Book report: ENDER'S GAME by Orson Scott Card

Essay by TheTimmehJunior High, 9th gradeA+, February 2009

download word file, 4 pages 0.0

Ender's Game by Orson Scott Card details the youth of Andrew "Ender" Wiggin, a child prodigy who is trained from a very young age by the military to become a legendary commander, savior of humanity and destroyer of the alien race known as the Buggers.

In the book's version of a futuristic Earth, families are normally restricted to two children (presumably to prevent overpopulation). However, if their first two children show great intellectual promise, they are allowed to have a third child, simply and derogatively known as a "Third." Ender is one of these Thirds, his existence called for by military brass after his two older siblings, Peter and Valentine, showed exceptional talents but were deemed unusable for military purposes (Peter for being too aggressive, Valentine for being too compassionate). Ender proves to be a perfect balance of Peter's ruthlessness and Valentine's empathy, and is thus sent to an orbital Battle School at the age of six to become part of a military program designed to produce soldiers and commanders for the next confrontation with the Buggers.

Ender's exceptional skills quickly distinguish him from the other trainees, and he is allowed to skip through the majority of Basic Training to the next level of Battle School; he is assigned to Salamander Army under the command of Bonzo Madrid, which takes part in mock battles in zero-G. During his stint with Salamander Army he is subject to much hostility from Bonzo due to his lack of experience, culminating in an incident where Ender fires his weapon in one of the mock battles when Bonzo had ordered him not to (Bonzo never let him participate in any of the battles). Ender's disobedience results in a draw for Salamander Army instead of a loss, but Bonzo punishes him nonetheless and has him transferred out. Bonzo's actions backfire on him by causing chaos within his own army and disintegrating the discipline he had worked so hard to achieve.

Ender eventually becomes the commander of his own army (Dragon Army) years ahead of time, receiving rejects from other armies to fill out his ranks. Using his exceptional skill as a leader he molds them into perfection, and using his tactical and strategic ingenuity he pioneers many never-before-seen maneuvers and techniques that lead him and his army to victory after victory against even the most impossible of odds. His success sparks hatred and envy towards him among the other armies, and after defeating and accidentally humiliating Salamander Army, his old commander Bonzo makes an attempt on his life but ends up being killed by Ender instead, sending shockwaves throughout Battle School.
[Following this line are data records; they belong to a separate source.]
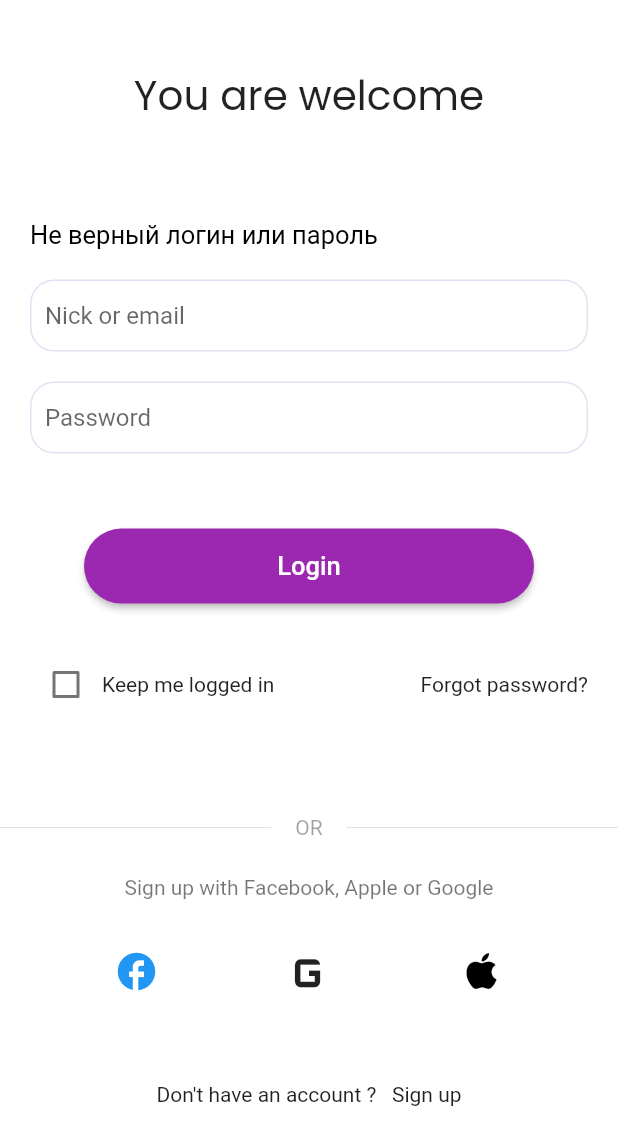
After one commit to Kolyanchik1115/znanija_clone, a Flutter app: the AuthWidget screen opened directly, after a tap on "Login", on a phone screen of 412 x 824 dp. The commit adds this screen. Shown: the top 1145 px of the screen. Run offline on Flutter 3.47's test engine with Material 2 defaults, Android fonts, the phone set to English and light mode, and no system bars; our stand-ins replace rive; Roboto replaces fonts that are missing (Intel).

Commit message:
add auth screen with custom dialog

```diff
--- a/lib/main.dart
+++ b/lib/main.dart
@@ -1,40 +1,5 @@
 import 'package:flutter/material.dart';
-import 'package:znanija_clone/screens/start_screen.dart';
-
+import 'package:znanija_clone/ui/widgets/app/my_app.dart';
 void main() {
   runApp(const MyApp());
 }
-
-class MyApp extends StatelessWidget {
-  const MyApp({super.key});
-
-  @override
-  Widget build(BuildContext context) {
-    return MaterialApp(
-      debugShowCheckedModeBanner: false,
-      theme: ThemeData(
-        scaffoldBackgroundColor: const Color(0xFFEEF1F8),
-        primarySwatch: Colors.blue,
-        fontFamily: "Intel",
-        inputDecorationTheme: const InputDecorationTheme(
-          filled: true,
-          fillColor: Colors.white,
-          errorStyle: TextStyle(height: 0),
-          border: defaultInputBorder,
-          enabledBorder: defaultInputBorder,
-          focusedBorder: defaultInputBorder,
-          errorBorder: defaultInputBorder,
-        ),
-      ),
-      home: const StartScreen(),
-    );
-  }
-}
-
-const defaultInputBorder = OutlineInputBorder(
-  borderRadius: BorderRadius.all(Radius.circular(16)),
-  borderSide: BorderSide(
-    color: Color(0xFFDEE3F2),
-    width: 1,
-  ),
-);
--- /dev/null
+++ b/lib/ui/theme/borders.dart
@@ -0,0 +1,11 @@
+import 'package:flutter/material.dart';
+
+abstract class AppInputBorder {
+  static const defaultInputBorder = OutlineInputBorder(
+    borderRadius: BorderRadius.all(Radius.circular(16)),
+    borderSide: BorderSide(
+      color: Color(0xFFDEE3F2),
+      width: 1,
+    ),
+  );
+}
--- /dev/null
+++ b/lib/ui/widgets/auth/auth_widget.dart
@@ -0,0 +1,222 @@
+import 'package:flutter/material.dart';
+import 'package:znanija_clone/ui/widgets/main_screen/main_screen_widget.dart';
+
+class AuthWidget extends StatelessWidget {
+  const AuthWidget({super.key});
+
+  @override
+  Widget build(BuildContext context) {
+    return Scaffold(
+      backgroundColor: Colors.transparent,
+      body: Stack(
+        clipBehavior: Clip.none,
+        children: [
+          Column(
+            children: [
+              const Spacer(flex: 1),
+              const Text(
+                "You are welcome",
+                style: TextStyle(fontSize: 27, fontFamily: "Poppins"),
+              ),
+              const Spacer(flex: 1),
+              const FormWidget(),
+              const Spacer(flex: 1),
+              Row(
+                children: const [
+                  Expanded(child: Divider()),
+                  Padding(
+                    padding: EdgeInsets.symmetric(horizontal: 16),
+                    child: Text(
+                      "OR",
+                      style: TextStyle(
+                        color: Colors.black38,
+                      ),
+                    ),
+                  ),
+                  Expanded(child: Divider()),
+                ],
+              ),
+              const Padding(
+                padding: EdgeInsets.symmetric(vertical: 24),
+                child: Text(
+                  "Sign up with Facebook, Apple or Google",
+                  style: TextStyle(color: Colors.black54),
+                ),
+              ),
+              Row(
+                mainAxisAlignment: MainAxisAlignment.spaceEvenly,
+                children: [
+                  IconButton(
+                    onPressed: () {},
+                    icon: const Icon(
+                      Icons.facebook,
+                      size: 30,
+                      color: Colors.blue,
+                    ),
+                  ),
+                  IconButton(
+                      padding: const EdgeInsets.only(top: 2),
+                      onPressed: () {},
+                      icon: const Icon(
+                        Icons.g_mobiledata,
+                        size: 45,
+                      )),
+                  IconButton(
+                    onPressed: () {},
+                    icon: const Icon(
+                      Icons.apple,
+                      size: 32,
+                      color: Colors.black,
+                    ),
+                  ),
+                ],
+              ),
+              const SizedBox(height: 50),
+              Row(
+                mainAxisAlignment: MainAxisAlignment.center,
+                children: [
+                  const Text("Don't have an account ?   "),
+                  InkWell(
+                    onTap: () {},
+                    child: const Text(
+                      'Sign up',
+                    ),
+                  ),
+                ],
+              ),
+              const Spacer(flex: 2),
+            ],
+          ),
+        ],
+      ),
+    );
+  }
+}
+
+class FormWidget extends StatefulWidget {
+  const FormWidget({Key? key}) : super(key: key);
+
+  @override
+  _FormWidgetState createState() => _FormWidgetState();
+}
+
+class _FormWidgetState extends State<FormWidget> {
+  final _loginTextController = TextEditingController();
+  final _passwordTextController = TextEditingController();
+  String? errorText;
+  bool isChecked = false;
+
+  void _auth() {
+    final login = _loginTextController.text;
+    final password = _passwordTextController.text;
+    if (login == 'admin' && password == 'admin') {
+      errorText = null;
+      Navigator.push(
+        context,
+        MaterialPageRoute(
+          builder: (context) => const MainScreenWidget(),
+        ),
+      );
+    } else {
+      errorText = 'Не верный логин или пароль';
+    }
+    setState(() {});
+  }
+
+  @override
+  Widget build(BuildContext context) {
+    const emailTextFieldDecorator = InputDecoration(
+      focusedBorder: OutlineInputBorder(
+        borderRadius: BorderRadius.all(Radius.circular(10.0)),
+        borderSide: BorderSide(color: Colors.purple, width: 1.5),
+      ),
+      contentPadding: EdgeInsets.symmetric(horizontal: 10, vertical: 10),
+      hintText: 'Nick or email',
+    );
+    const passTextFieldDecorator = InputDecoration(
+      focusedBorder: OutlineInputBorder(
+        borderRadius: BorderRadius.all(Radius.circular(10.0)),
+        borderSide: BorderSide(color: Colors.purple, width: 1.5),
+      ),
+      contentPadding: EdgeInsets.symmetric(horizontal: 10, vertical: 10),
+      hintText: 'Password',
+    );
+    final errorText = this.errorText;
+    return Padding(
+      padding: const EdgeInsets.all(20),
+      child: Column(
+        crossAxisAlignment: CrossAxisAlignment.start,
+        children: [
+          if (errorText != null) ...[
+            Text(
+              errorText,
+              style: const TextStyle(
+                fontSize: 17,
+                color: Colors.black,
+              ),
+            ),
+            const SizedBox(height: 20),
+          ],
+          TextField(
+            controller: _loginTextController,
+            decoration: emailTextFieldDecorator,
+          ),
+          const SizedBox(height: 20),
+          TextField(
+            controller: _passwordTextController,
+            decoration: passTextFieldDecorator,
+            obscureText: true,
+          ),
+          const SizedBox(height: 50),
+          Row(
+            mainAxisAlignment: MainAxisAlignment.center,
+            children: [
+              SizedBox(
+                width: 300,
+                height: 50,
+                child: ElevatedButton(
+                  onPressed: _auth,
+                  style: ElevatedButton.styleFrom(
+                    shape: RoundedRectangleBorder(
+                      borderRadius: BorderRadius.circular(30),
+                    ),
+                    backgroundColor: Colors.purple,
+                  ),
+                  child: const Text(
+                    'Login',
+                    style: TextStyle(fontSize: 17),
+                  ),
+                ),
+              ),
+            ],
+          ),
+          const SizedBox(height: 30),
+          Row(
+            mainAxisAlignment: MainAxisAlignment.spaceBetween,
+            children: [
+              Row(
+                children: [
+                  Checkbox(
+                    checkColor: Colors.white,
+                    activeColor: Colors.black,
+                    value: isChecked,
+                    onChanged: (bool? value) {
+                      setState(() {
+                        isChecked = value!;
+                      });
+                    },
+                  ),
+                  const Text('Keep me logged in'),
+                ],
+              ),
+              InkWell(
+                onTap: () {},
+                child: const Text('Forgot password?'),
+              )
+            ],
+          ),
+        ],
+      ),
+    );
+  }
+}
--- a/pubspec.yaml
+++ b/pubspec.yaml
@@ -15,7 +15,6 @@ dependencies:
   cupertino_icons: ^1.0.2
 
   rive: ^0.10.1
-  slide_to_confirm: ^1.1.0
 
 dev_dependencies:
   flutter_test:
```
Also changed, not shown: lib/ui/widgets/app/my_app.dart (added, +29 -0 lines), lib/ui/widgets/main_screen/main_screen_widget.dart (added, +12 -0 lines), lib/ui/widgets/start_screen/start_screen.dart (renamed from lib/screens/start_screen.dart, +42 -6 lines), lib/constants.dart (deleted), pubspec.lock.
The incident with Bonzo sends Ender into a nervous breakdown. He is allowed to finally spend time back on Earth before departing again to Command School, where he takes part in virtual simulations to further hone his skills as a commander. Little does he know that he is actually commanding real ships piloted by real people dozens of light years away; he is commanding the invasion of the Bugger empire. "Simulation" after "simulation" test the limits of his abilities and his sanity, and during his "final test," he destroys the Bugger home world in an act of defiance (his supervisors had ordered him not to knowing that he would disobey their orders). This final victory ends the Bugger threat once and for all and Ender is immortalized as the savior of humanity, hero of Earth, but he feels nothing but guilt over his actions.

While civil war breaks out on Earth and the opposing forces both beseech Ender to join their side, Ender decides to leave Earth entirely and take the first colony ship to one of the once Bugger-inhabited planets. Upon arriving there, he discovers messages left to him by the Buggers, who were able to use their telepathic powers to peer into Ender's mind from across the galaxy. They knew that he didn't mean to or want to destroy them, so they left their final hope, their last remaining queen, in a spot that only Ender would be able to find with the help of the path they left for him. Ender is able to communicate with the queen telepathically and learns that the Buggers only attacked humans because they thought that they weren't sentient, and upon learning that they were, they resolved not to attack them again. Thus, the extermination of the Buggers was not necessary.

Using this new-found knowledge, Ender writes a book titled The Hive Queen giving the Bugger's perspective of the war, and signs it as "Speaker for the Dead." The book is written with such insight that many others choose to become Speakers as well, telling the stories of deceased persons' lives at funerals. Ender eventually makes it his mission to spend as long as it takes to find a new world for the last Bugger queen to rebuild her species on, to right the great wrong he had unintentionally committed.

In all, Andrew "Ender" Wiggin impacts the world quite possibly more than anyone else before him. He introduces whole new aspects of play into the mock conflicts at Battle School and leads one of the greatest armies it has ever seen, kills a well-known Battle School commander, nearly completely exterminates an entire intelligent alien species, and writes a book that spawns a pseudo-religion of Speakers for the Dead. Amazing it is to know, then, that his story has only just begun.

BIBLIOGRAPHY:Card, Orson Scott. Ender's Game. Tor Books, 1985.